Lancaster is ahead of a national trend towards living longer, with 24 per cent of its population predicted to be over the age of 65 by 2030 – higher than the national average of 22 per cent.
Nationally, the percentage of over 65s today is just 18 per cent.
The estimate comes from new figures released today from the Office of National statistics.
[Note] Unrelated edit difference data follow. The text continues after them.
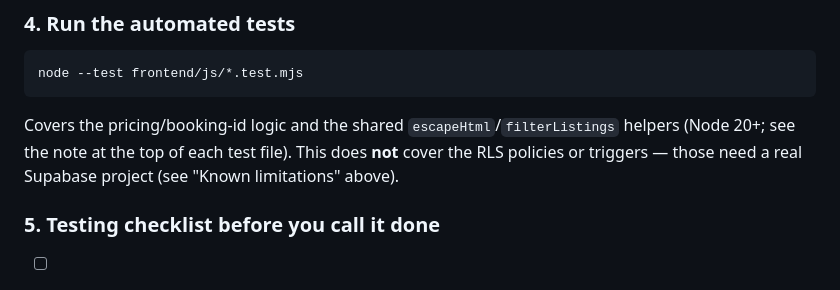
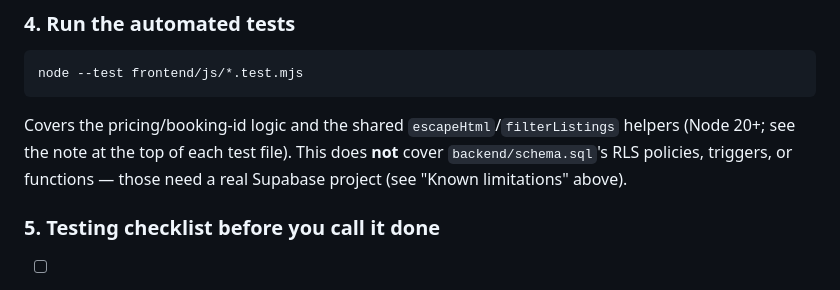
Before and after one commit to valerie-zandoli/tasklocal-home-service-customer-app-product-b, a Markdown page: README.md, the part around the change. GitHub-like rendering.

Commit message:
Align test-coverage wording with the broadened Known Limitations line
Known Limitations already says "policies, triggers, and functions" but
this line still said only "policies or triggers" — same fact, two
different wordings after functions (create_booking_with_schedule) were
added. Now consistent.

````diff
--- a/README.md
+++ b/README.md
@@ -101,7 +101,7 @@ Reload the frontend and it will now talk to your real Supabase database instead
 ```bash
 node --test frontend/js/*.test.mjs
 ```
-Covers the pricing/booking-id logic and the shared `escapeHtml`/`filterListings` helpers (Node 20+; see the note at the top of each test file). This does **not** cover the RLS policies or triggers — those need a real Supabase project (see "Known limitations" above).
+Covers the pricing/booking-id logic and the shared `escapeHtml`/`filterListings` helpers (Node 20+; see the note at the top of each test file). This does **not** cover `backend/schema.sql`'s RLS policies, triggers, or functions — those need a real Supabase project (see "Known limitations" above).
 
 ### 5. Testing checklist before you call it done
 
````
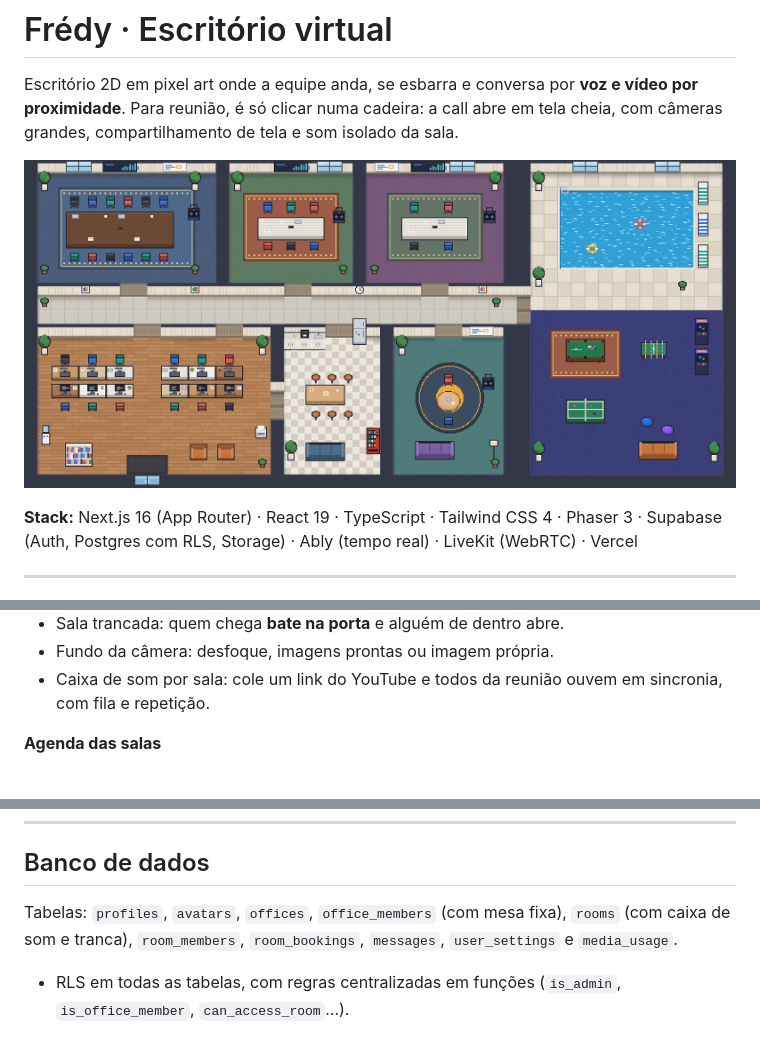
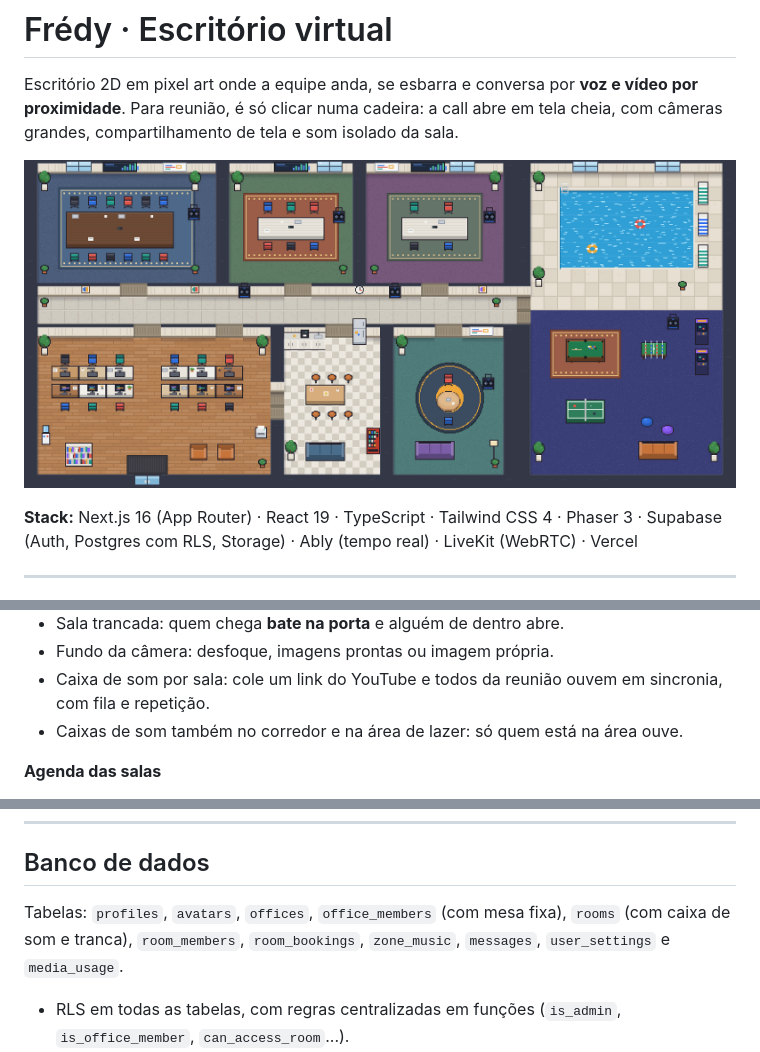
Before and after one commit to teixeirzkj/escritoriocall, a Markdown page: README.md, 3 parts joined by grey strips. GitHub-like rendering; pictures changed too: docs/mapa.png.

```diff
--- a/README.md
+++ b/README.md
@@ -27,6 +27,7 @@ Escritório 2D em pixel art onde a equipe anda, se esbarra e conversa por **voz
 - Sala trancada: quem chega **bate na porta** e alguém de dentro abre.
 - Fundo da câmera: desfoque, imagens prontas ou imagem própria.
 - Caixa de som por sala: cole um link do YouTube e todos da reunião ouvem em sincronia, com fila e repetição.
+- Caixas de som também no corredor e na área de lazer: só quem está na área ouve.
 
 **Agenda das salas**
 - Reserve uma sala com nome, dia, horário, duração e convidados; horários que se sobrepõem são bloqueados.
@@ -87,7 +88,7 @@ Toda a arte (personagens, pisos e móveis) é desenhada por código em `src/lib/
 
 ## Banco de dados
 
-Tabelas: `profiles`, `avatars`, `offices`, `office_members` (com mesa fixa), `rooms` (com caixa de som e tranca), `room_members`, `room_bookings`, `messages`, `user_settings` e `media_usage`.
+Tabelas: `profiles`, `avatars`, `offices`, `office_members` (com mesa fixa), `rooms` (com caixa de som e tranca), `room_members`, `room_bookings`, `zone_music`, `messages`, `user_settings` e `media_usage`.
 
 - RLS em todas as tabelas, com regras centralizadas em funções (`is_admin`, `is_office_member`, `can_access_room`...).
 - O usuário não consegue alterar o próprio papel.
```
Also changed, not shown: 7 other files.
The figures also show that by 2037 five per cent of the population of the UK – one in 20 people – will be over 85.
The expected rise could be due to the strong link between an area’s wealth and the average age of its residents – in wealthier areas, people tend to live longer, while factors that push down average age include relative poverty and a large student population.Responding to the figures, the older people’s charity Independent Age is calling on local and national government to plan for the big changes that an ageing society will bring.
Janet Morrison, chief executive of Independent Age, said:
“If we act now, we can make sure Britain becomes the best place in the world to grow old, with people living longer lives in good health, able to contribute to their areas through longer working and volunteering activity, and remaining in touch with friends, families and communities.
We need to start now by having an honest discussion about how we adapt our health and care system to an ageing society – and we how we pay for it.”